That was the case with Scot Forge’s problem component, a huge Inconel No 7718 hub used in nuclear turbomachinery. This part requires rough turning and facing to remove about 0.8 inch of material across its entire diameter, primarily for truing up. As forged, it measures 98 inches in diameter, with a step-down to a 93-inch diameter on one end.
Previously, machining took 105 hours and 40 passes at a feed rate of 0.02 ipr, a cutting depth of 0.075 inch and a speed of 38 sfm. The turning and facing operations required different inserts, and the job typically ate through 69 inserts per part. In fact, tool failure was so prevalent that inserts required indexing every half inch, and the job had to be run 100-percent attended. Moreover, the main failure mode was edge rupture, which renders the insert useless even if some edges go unused. All the while, the operation tied up a large vertical lathe from MAG Giddings & Lewis (Fond du Lac, Wisconsin) that the company needed for other work.

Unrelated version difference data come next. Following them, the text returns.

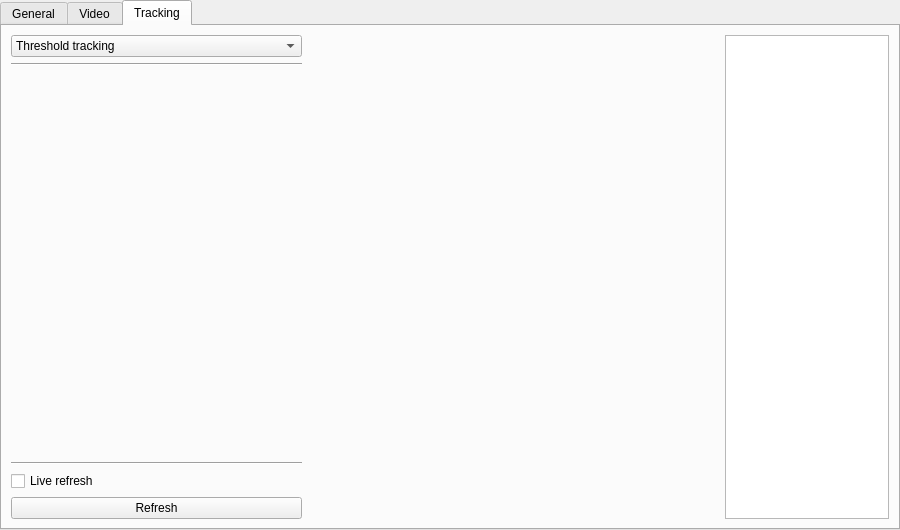
Above: configwindow.ui from fgu-cas/kachna-tracker before the change. Below: the same form after it.
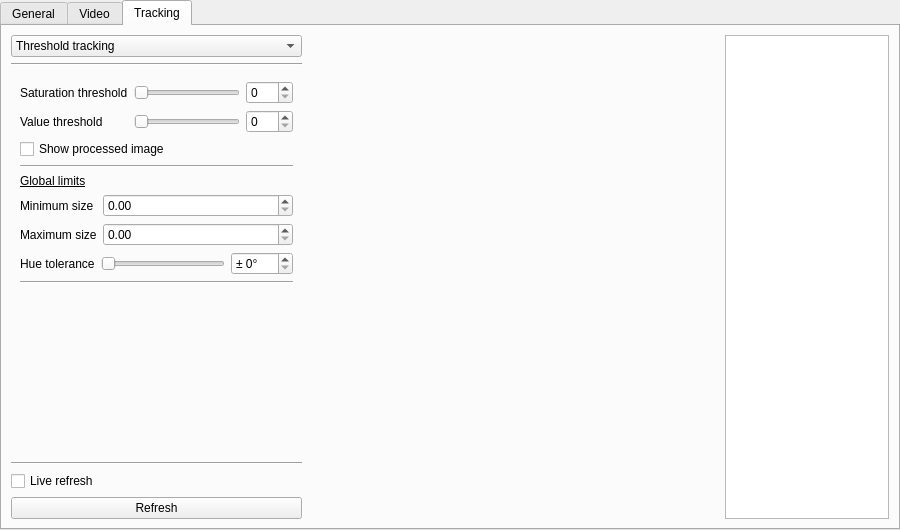
That is the form after the change. The open tabs and pages were chosen to show the change. Custom widgets are drawn as their Qt base class.

What changed in the file:
```diff
--- a/configwindow.ui
+++ b/configwindow.ui
@@ -985,16 +985,184 @@
         <widget class="QWidget" name="page_2">
          <layout class="QVBoxLayout" name="verticalLayout_7">
           <item>
-           <widget class="ColorSelector" name="ratFrontSelector" native="true"/>
+           <layout class="QFormLayout" name="formLayout_5">
+            <item row="0" column="0">
+             <widget class="QLabel" name="label">
+              <property name="text">
+               <string>Saturation threshold</string>
+              </property>
+             </widget>
+            </item>
+            <item row="0" column="1">
+             <layout class="QHBoxLayout" name="horizontalLayout_14">
+              <item>
+               <widget class="QSlider" name="satSlider">
+                <property name="maximum">
+                 <number>255</number>
+                </property>
+                <property name="orientation">
+                 <enum>Qt::Horizontal</enum>
+                </property>
+               </widget>
+              </item>
+              <item>
+               <widget class="QSpinBox" name="satBox">
+                <property name="maximum">
+                 <number>255</number>
+                </property>
+               </widget>
+              </item>
+             </layout>
+            </item>
+            <item row="1" column="0">
+             <widget class="QLabel" name="label_11">
+              <property name="text">
+               <string>Value threshold</string>
+              </property>
+             </widget>
+            </item>
+            <item row="1" column="1">
+             <layout class="QHBoxLayout" name="horizontalLayout_16">
+              <item>
+               <widget class="QSlider" name="valSlider">
+                <property name="maximum">
+                 <number>255</number>
+                </property>
+                <property name="orientation">
+                 <enum>Qt::Horizontal</enum>
+                </property>
+               </widget>
+              </item>
+              <item>
+               <widget class="QSpinBox" name="valBox">
+                <property name="maximum">
+                 <number>255</number>
+                </property>
+               </widget>
+              </item>
+             </layout>
+            </item>
+           </layout>
           </item>
           <item>
-           <widget class="ColorSelector" name="ratBackSelector" native="true"/>
+           <widget class="QCheckBox" name="colorthresholdBox">
+            <property name="text">
+             <string>Show processed image</string>
+            </property>
+           </widget>
           </item>
           <item>
-           <widget class="ColorSelector" name="robotFrontSelector" native="true"/>
+           <widget class="Line" name="line_7">
+            <property name="orientation">
+             <enum>Qt::Horizontal</enum>
+            </property>
+           </widget>
           </item>
           <item>
-           <widget class="ColorSelector" name="robotBackSelector" native="true"/>
+           <widget class="QLabel" name="label_37">
+            <property name="text">
+             <string>&lt;html&gt;&lt;head/&gt;&lt;body&gt;&lt;p&gt;&lt;span style=&quot; text-decoration: underline;&quot;&gt;Global limits&lt;/span&gt;&lt;/p&gt;&lt;/body&gt;&lt;/html&gt;</string>
+            </property>
+           </widget>
+          </item>
+          <item>
+           <layout class="QFormLayout" name="formLayout_6">
+            <item row="0" column="0">
+             <widget class="QLabel" name="label_36">
+              <property name="text">
+               <string>Minimum size</string>
+              </property>
+             </widget>
+            </item>
+            <item row="0" column="1">
+             <layout class="QHBoxLayout" name="horizontalLayout_17">
+              <item>
+               <widget class="QDoubleSpinBox" name="globminBox">
+                <property name="maximum">
+                 <double>25.000000000000000</double>
+                </property>
+                <property name="singleStep">
+                 <double>0.100000000000000</double>
+                </property>
+               </widget>
+              </item>
+             </layout>
+            </item>
+            <item row="1" column="0">
+             <widget class="QLabel" name="label_38">
+              <property name="text">
+               <string>Maximum size</string>
+              </property>
+             </widget>
+            </item>
+            <item row="1" column="1">
+             <layout class="QHBoxLayout" name="horizontalLayout_18">
+              <item>
+               <widget class="QDoubleSpinBox" name="globmaxBox">
+                <property name="maximum">
+                 <double>25.000000000000000</double>
+                </property>
+                <property name="singleStep">
+                 <double>0.100000000000000</double>
+                </property>
+               </widget>
+              </item>
+             </layout>
+            </item>
+           </layout>
+          </item>
+          <item>
+           <layout class="QHBoxLayout" name="horizontalLayout_15">
+            <item>
+             <widget class="QLabel" name="label_39">
+              <property name="text">
+               <string>Hue tolerance</string>
+              </property>
+             </widget>
+            </item>
+            <item>
+             <widget class="QSlider" name="hueToleranceSlider">
+              <property name="maximum">
+               <number>255</number>
+              </property>
+              <property name="orientation">
+               <enum>Qt::Horizontal</enum>
+              </property>
+             </widget>
+            </item>
+            <item>
+             <widget class="QSpinBox" name="hueToleranceBox">
+              <property name="suffix">
+               <string>°</string>
+              </property>
+              <property name="prefix">
+               <string>± </string>
+              </property>
+              <property name="maximum">
+               <number>255</number>
+              </property>
+             </widget>
+            </item>
+           </layout>
+          </item>
+          <item>
+           <widget class="Line" name="line_11">
+            <property name="orientation">
+             <enum>Qt::Horizontal</enum>
+            </property>
+           </widget>
+          </item>
+          <item>
+           <widget class="PointSelector" name="ratFrontSelector" native="true"/>
+          </item>
+          <item>
+           <widget class="PointSelector" name="ratBackSelector" native="true"/>
+          </item>
+          <item>
+           <widget class="PointSelector" name="robotFrontSelector" native="true"/>
+          </item>
+          <item>
+           <widget class="PointSelector" name="robotBackSelector" native="true"/>
           </item>
           <item>
            <spacer name="verticalSpacer_5">
@@ -1050,17 +1218,17 @@
   </widget>
  </widget>
  <customwidgets>
+  <customwidget>
+   <class>PointSelector</class>
+   <extends>QWidget</extends>
+   <header>pointselector.h</header>
+   <container>1</container>
+  </customwidget>
   <customwidget>
    <class>MaskLabel</class>
    <extends>QLabel</extends>
    <header>masklabel.h</header>
   </customwidget>
-  <customwidget>
-   <class>ColorSelector</class>
-   <extends>QWidget</extends>
-   <header>colorselector.h</header>
-   <container>1</container>
-  </customwidget>
  </customwidgets>
  <resources/>
  <connections/>
```
Left out of the diff: 189 changed lines with no effect on the pictures.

With an eye toward a better standard practice for turning this class of alloy, Mr. Dempsey asked all his tooling vendors for their best ideas and began testing different solutions. Most tools the company tested produced minor improvements at best. The exception was the Hex-Turn, which features a 45-degree lead angle presentation and top-face chipbreakers. Tests showed these inserts could significantly improve cycle time and tool life compared to the square, flat-topped, zero-lead models the shop had been using.

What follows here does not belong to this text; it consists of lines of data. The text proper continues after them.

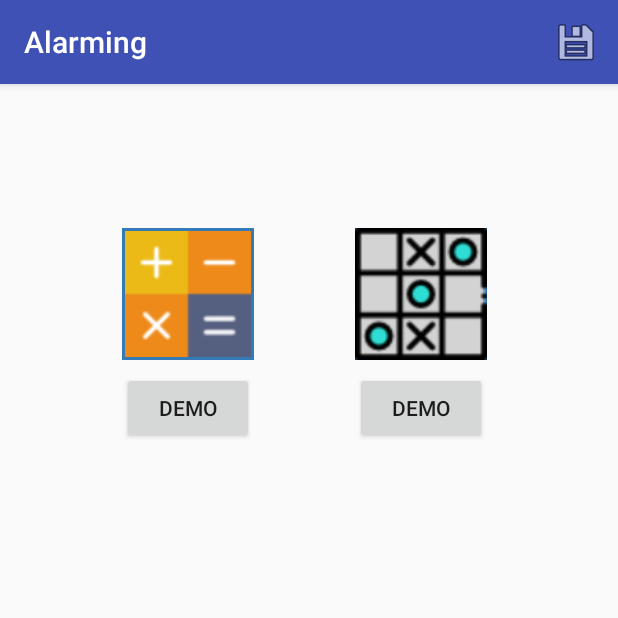
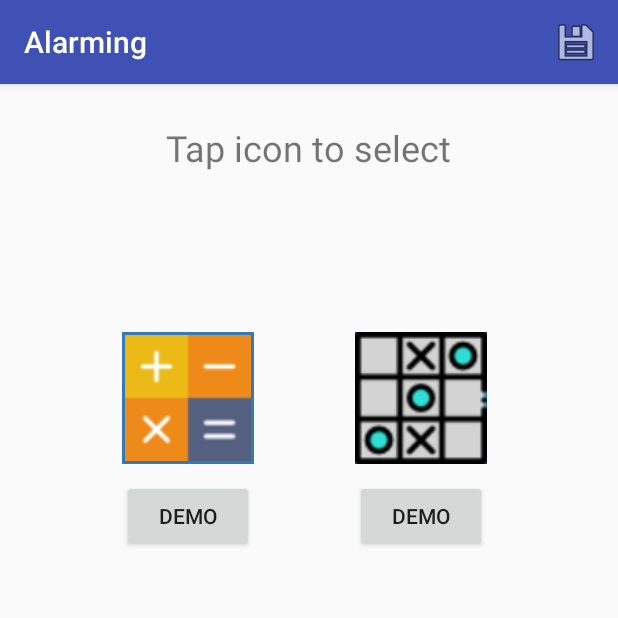
Before and after one commit to lock14/alarming, an Android app: the EditObjective screen opened directly, with no data from a screen before it, on a phone screen of 412 x 824 dp, the top half of it. Run offline under Robolectric (Android 15) with nearby library versions, the phone set to English and light mode, and no system bars.

Commit message:
edited EditObjective and the # of wins message

```diff
--- a/app/src/main/java/cs371m/alarming/MathObjective.java
+++ b/app/src/main/java/cs371m/alarming/MathObjective.java
@@ -43,7 +43,7 @@ public class MathObjective extends AppCompatActivity {
         if (answer == operator.doOperation(operand1, operand2)) {
             --completion_count;
             if (!demoMode && completion_count == 0) {
-                completionTextView.setText("Need 3 objective wins to disable, currently have " + (3 - completion_count) + ".");
+                completionTextView.setText("Need "+(3 - completion_count)+" objective wins to disable.");
                 Intent result = new Intent();
                 setResult(Activity.RESULT_OK, result);
                 finish();
--- a/app/src/main/java/cs371m/alarming/TicTacToeObjective.java
+++ b/app/src/main/java/cs371m/alarming/TicTacToeObjective.java
@@ -39,7 +39,7 @@ public class TicTacToeObjective extends AppCompatActivity {
         mDemoMode =  intent.getBooleanExtra(getString(R.string.objective_demo_mode), false);
         mCompletionTextView = (TextView) findViewById(R.id.tictactoe_objective_completions);
         if (!mDemoMode) {
-            mCompletionTextView.setText("Need 3 objective wins to disable, currently have " + mNumWins + ".");
+            mCompletionTextView.setText("Need "+(3 - mNumWins)+" objective wins to disable.");
         } else {
             mCompletionTextView.setText("DEMO");
         }
@@ -103,7 +103,7 @@ public class TicTacToeObjective extends AppCompatActivity {
                     mGameOver = true;
                     if (!mDemoMode) {
                         ++mNumWins;
-                        mCompletionTextView.setText("Need 3 objective wins to disable, currently have " + mNumWins + ".");
+                        mCompletionTextView.setText("Need "+ (3 - mNumWins) +" objective wins to disable.");
                         if (mNumWins > 2) {
                             Intent result = new Intent();
                             mNumWins = 0;
--- a/app/src/main/res/layout/activity_edit_objective.xml
+++ b/app/src/main/res/layout/activity_edit_objective.xml
@@ -21,7 +21,7 @@
         app:layout_constraintHorizontal_bias="0.239"
         app:layout_constraintRight_toRightOf="parent"
         app:layout_constraintTop_toTopOf="parent"
-        app:layout_constraintVertical_bias="0.261"
+        app:layout_constraintVertical_bias="0.364"
         app:layout_constraintLeft_toLeftOf="parent" />
 
     <Button
@@ -39,7 +39,7 @@
         app:layout_constraintLeft_toLeftOf="parent"
         app:layout_constraintRight_toRightOf="parent"
         app:layout_constraintTop_toTopOf="parent"
-        app:layout_constraintVertical_bias="0.261" />
+        app:layout_constraintVertical_bias="0.364" />
 
     <ImageView
         android:id="@+id/math_img_view"
@@ -55,10 +55,10 @@
         app:layout_constraintRight_toRightOf="parent"
         android:layout_marginLeft="8dp"
         app:layout_constraintLeft_toLeftOf="parent"
-        app:layout_constraintTop_toTopOf="parent"
         android:layout_marginTop="8dp"
         app:layout_constraintHorizontal_bias="0.239"
-        app:layout_constraintVertical_bias="1.0" />
+        app:layout_constraintVertical_bias="0.973"
+        app:layout_constraintTop_toBottomOf="@+id/textView" />
 
     <ImageView
         android:id="@+id/tic_tac_toe_img_view"
@@ -75,8 +75,22 @@
         app:layout_constraintHorizontal_bias="0.742"
         app:layout_constraintLeft_toLeftOf="parent"
         app:layout_constraintRight_toRightOf="parent"
+        app:layout_constraintVertical_bias="0.973"
+        app:srcCompat="@drawable/tic_tac_toe"
+        app:layout_constraintTop_toBottomOf="@+id/textView" />
+
+    <TextView
+        android:id="@+id/textView"
+        android:layout_width="212dp"
+        android:layout_height="37dp"
+        android:layout_marginLeft="8dp"
+        android:layout_marginTop="26dp"
+        android:text="Tap icon to select"
+        android:textAlignment="center"
+        android:textSize="24sp"
+        app:layout_constraintLeft_toLeftOf="parent"
+        app:layout_constraintRight_toRightOf="parent"
         app:layout_constraintTop_toTopOf="parent"
-        app:layout_constraintVertical_bias="1.0"
-        app:srcCompat="@drawable/tic_tac_toe" />
+        app:layout_constraintHorizontal_bias="0.475" />
 
 </android.support.constraint.ConstraintLayout>
```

The company standardized parameters for the new tool at an 0.015-ipr feed rate (slightly less than the previous rate), an 0.15-inch cutting depth (double the previous setting) and a speed of 60 sfm (60 percent higher than the previous setting). Despite more than doubling the cutting rate, each insert lasted through the whole part. Cycle time dropped 15 percent. “We would have been happy with just the tool life improvement,” Mr. Dempsey says. “The throughput gain was an unexpected bonus.”

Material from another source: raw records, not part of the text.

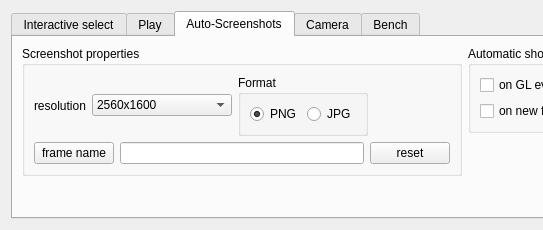
Above: usr/jcl/glnemo2/src/formoptions.ui from teuben/nemo before the change; both pictures show x 0 to 543 and y 0 to 230 of the 786 by 230 pixel window. Below: the same form after it.
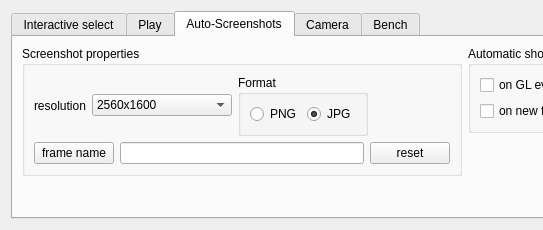
That is the form after the change. Icons and pictures are not drawn.

```diff
--- a/usr/jcl/glnemo2/src/formoptions.ui
+++ b/usr/jcl/glnemo2/src/formoptions.ui
@@ -2046,7 +2046,7 @@
                 <string>PNG</string>
                </property>
                <property name="checked">
-                <bool>true</bool>
+                <bool>false</bool>
                </property>
               </widget>
              </item>
@@ -2055,6 +2055,9 @@
                <property name="text">
                 <string>JPG</string>
                </property>
+               <property name="checked">
+                <bool>true</bool>
+               </property>
               </widget>
              </item>
             </layout>
```
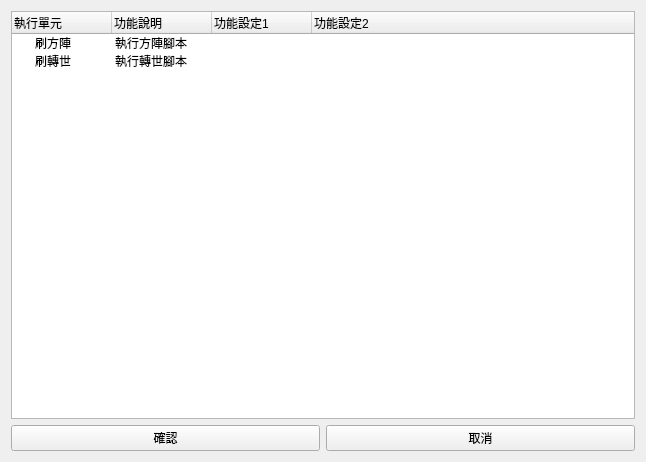
Above: Homepage/ChooseForm.ui from Jukon3234/ChatGPT_Make_me_WorkHarder before the change. Below: the same form after it.
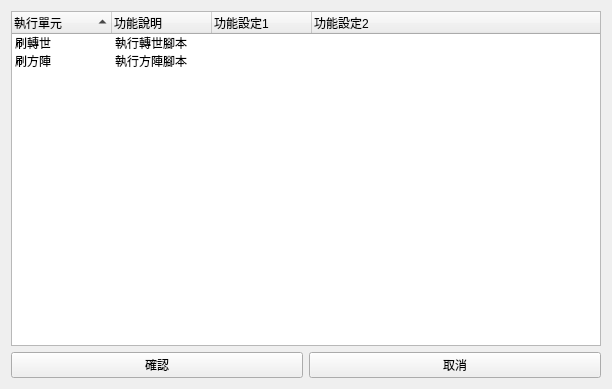
That is the form after the change.

Commit message:
UI : modify UI and add Buildbat.bat
[Detailed Description]
modify UI and add Buildbat.bat

[File type]
UI

```diff
--- a/Homepage/ChooseForm.ui
+++ b/Homepage/ChooseForm.ui
@@ -6,8 +6,8 @@
    <rect>
     <x>0</x>
     <y>0</y>
-    <width>646</width>
-    <height>462</height>
+    <width>612</width>
+    <height>389</height>
    </rect>
   </property>
   <property name="windowTitle">
@@ -35,6 +35,36 @@
        <property name="verticalScrollBarPolicy">
         <enum>Qt::ScrollBarAsNeeded</enum>
        </property>
+       <property name="indentation">
+        <number>20</number>
+       </property>
+       <property name="rootIsDecorated">
+        <bool>false</bool>
+       </property>
+       <property name="uniformRowHeights">
+        <bool>false</bool>
+       </property>
+       <property name="itemsExpandable">
+        <bool>true</bool>
+       </property>
+       <property name="sortingEnabled">
+        <bool>true</bool>
+       </property>
+       <property name="animated">
+        <bool>false</bool>
+       </property>
+       <property name="wordWrap">
+        <bool>false</bool>
+       </property>
+       <property name="headerHidden">
+        <bool>false</bool>
+       </property>
+       <attribute name="headerHighlightSections">
+        <bool>false</bool>
+       </attribute>
+       <attribute name="headerShowSortIndicator" stdset="0">
+        <bool>true</bool>
+       </attribute>
        <column>
         <property name="text">
          <string>執行單元</string>
@@ -55,20 +85,6 @@
          <string>功能設定2</string>
         </property>
        </column>
-       <item>
-        <property name="text">
-         <string>刷方陣</string>
-        </property>
-        <property name="text">
-         <string>執行方陣腳本</string>
-        </property>
-        <property name="text">
-         <string/>
-        </property>
-        <property name="text">
-         <string/>
-        </property>
-       </item>
        <item>
         <property name="text">
          <string>刷轉世</string>
@@ -77,6 +93,20 @@
          <string>執行轉世腳本</string>
         </property>
        </item>
+       <item>
+        <property name="text">
+         <string>刷方陣</string>
+        </property>
+        <property name="text">
+         <string>執行方陣腳本</string>
+        </property>
+        <property name="text">
+         <string/>
+        </property>
+        <property name="text">
+         <string/>
+        </property>
+       </item>
       </widget>
      </item>
     </layout>
```
The commit also changes 4 other files.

Cutting deeper reduces the number of required passes, which, in turn, reduces the insert’s exposure to the hot, abrasive environment at the cutting edge. However, as Mr. Whitley explains, an insert’s ability to withstand a deeper cut depends on its strength. That’s why—true to its name—the Hex-Turn features a hexagonal geometry, a shape that is second only to round inserts in strength, he says.
Ingersoll product manager Raymon Avery adds that the other difference-maker is the 45-degree lead angle, which is made intrinsically possible by the insert’s hex shape and chipbreaker top face. This lead angle provides a gentler entry into the work that reduces cutting forces and protects the insert. Meanwhile, the contoured top face breaks up the long, hot, gummy chips characteristic of Inconel alloys and deflects them away from the insert to reduce heat.
In all, the drop-in retooling saved $1,500 in cycle time and $900 in tooling costs—per part. Cost savings aside, having a secure process for such difficult material enables Scot Forge to bid more confidently on Inconel jobs and to compete more effectively in a high-tech niche. “This improvement enables us to maintain competitive costs for machining Inconel,” Mr. Dempsey says. “Otherwise, we would have been forced to raise prices to cover the excessive cost of tooling and the resulting sub-par productivity.”blog comments powered by Disqus